The task:
With nothing left out, give the data back exactly.

:::

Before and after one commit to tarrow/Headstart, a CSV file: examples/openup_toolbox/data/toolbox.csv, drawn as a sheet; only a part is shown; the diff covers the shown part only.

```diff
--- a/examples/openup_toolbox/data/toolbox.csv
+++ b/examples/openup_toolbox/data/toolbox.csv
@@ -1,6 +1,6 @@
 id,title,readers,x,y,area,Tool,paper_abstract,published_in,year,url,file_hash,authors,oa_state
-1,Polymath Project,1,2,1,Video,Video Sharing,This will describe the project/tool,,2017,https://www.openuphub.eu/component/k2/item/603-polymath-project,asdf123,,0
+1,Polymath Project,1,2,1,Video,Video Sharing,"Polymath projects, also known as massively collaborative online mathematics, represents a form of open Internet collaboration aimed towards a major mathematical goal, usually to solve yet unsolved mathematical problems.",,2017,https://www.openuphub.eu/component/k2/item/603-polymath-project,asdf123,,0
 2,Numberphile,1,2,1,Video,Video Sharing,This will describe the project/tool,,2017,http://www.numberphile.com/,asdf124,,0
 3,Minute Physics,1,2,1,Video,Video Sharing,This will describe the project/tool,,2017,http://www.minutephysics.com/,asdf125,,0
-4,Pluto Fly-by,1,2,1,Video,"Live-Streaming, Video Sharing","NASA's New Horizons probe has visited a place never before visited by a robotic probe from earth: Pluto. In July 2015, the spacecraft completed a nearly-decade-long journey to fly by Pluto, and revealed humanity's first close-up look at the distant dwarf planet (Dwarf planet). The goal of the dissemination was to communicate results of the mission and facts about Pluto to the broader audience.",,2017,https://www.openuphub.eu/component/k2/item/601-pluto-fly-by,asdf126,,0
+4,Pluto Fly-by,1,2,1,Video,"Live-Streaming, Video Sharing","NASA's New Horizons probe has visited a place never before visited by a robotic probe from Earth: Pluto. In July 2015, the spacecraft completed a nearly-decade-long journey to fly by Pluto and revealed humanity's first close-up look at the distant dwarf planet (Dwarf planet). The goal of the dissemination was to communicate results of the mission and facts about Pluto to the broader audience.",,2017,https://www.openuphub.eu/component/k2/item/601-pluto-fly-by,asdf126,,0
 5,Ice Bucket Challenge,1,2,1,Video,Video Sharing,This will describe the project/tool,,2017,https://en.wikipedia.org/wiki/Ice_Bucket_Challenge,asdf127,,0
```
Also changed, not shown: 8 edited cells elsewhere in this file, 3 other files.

:::

Result:
Before and after one commit to tarrow/Headstart, a CSV file: examples/openup_toolbox/data/toolbox.csv, drawn as a sheet; only a part is shown; the diff covers the shown part only.

```diff
--- a/examples/openup_toolbox/data/toolbox.csv
+++ b/examples/openup_toolbox/data/toolbox.csv
@@ -1,6 +1,6 @@
 id,title,readers,x,y,area,Tool,paper_abstract,published_in,year,url,file_hash,authors,oa_state
-1,Polymath Project,1,2,1,Video,Video Sharing,This will describe the project/tool,,2017,https://www.openuphub.eu/component/k2/item/603-polymath-project,asdf123,,0
+1,Polymath Project,1,2,1,Video,Video Sharing,"Polymath projects, also known as massively collaborative online mathematics, represents a form of open Internet collaboration aimed towards a major mathematical goal, usually to solve yet unsolved mathematical problems.",,2017,https://www.openuphub.eu/component/k2/item/603-polymath-project,asdf123,,0
 2,Numberphile,1,2,1,Video,Video Sharing,This will describe the project/tool,,2017,http://www.numberphile.com/,asdf124,,0
 3,Minute Physics,1,2,1,Video,Video Sharing,This will describe the project/tool,,2017,http://www.minutephysics.com/,asdf125,,0
-4,Pluto Fly-by,1,2,1,Video,"Live-Streaming, Video Sharing","NASA's New Horizons probe has visited a place never before visited by a robotic probe from earth: Pluto. In July 2015, the spacecraft completed a nearly-decade-long journey to fly by Pluto, and revealed humanity's first close-up look at the distant dwarf planet (Dwarf planet). The goal of the dissemination was to communicate results of the mission and facts about Pluto to the broader audience.",,2017,https://www.openuphub.eu/component/k2/item/601-pluto-fly-by,asdf126,,0
+4,Pluto Fly-by,1,2,1,Video,"Live-Streaming, Video Sharing","NASA's New Horizons probe has visited a place never before visited by a robotic probe from Earth: Pluto. In July 2015, the spacecraft completed a nearly-decade-long journey to fly by Pluto and revealed humanity's first close-up look at the distant dwarf planet (Dwarf planet). The goal of the dissemination was to communicate results of the mission and facts about Pluto to the broader audience.",,2017,https://www.openuphub.eu/component/k2/item/601-pluto-fly-by,asdf126,,0
 5,Ice Bucket Challenge,1,2,1,Video,Video Sharing,This will describe the project/tool,,2017,https://en.wikipedia.org/wiki/Ice_Bucket_Challenge,asdf127,,0
```
Also changed, not shown: 8 edited cells elsewhere in this file, 3 other files.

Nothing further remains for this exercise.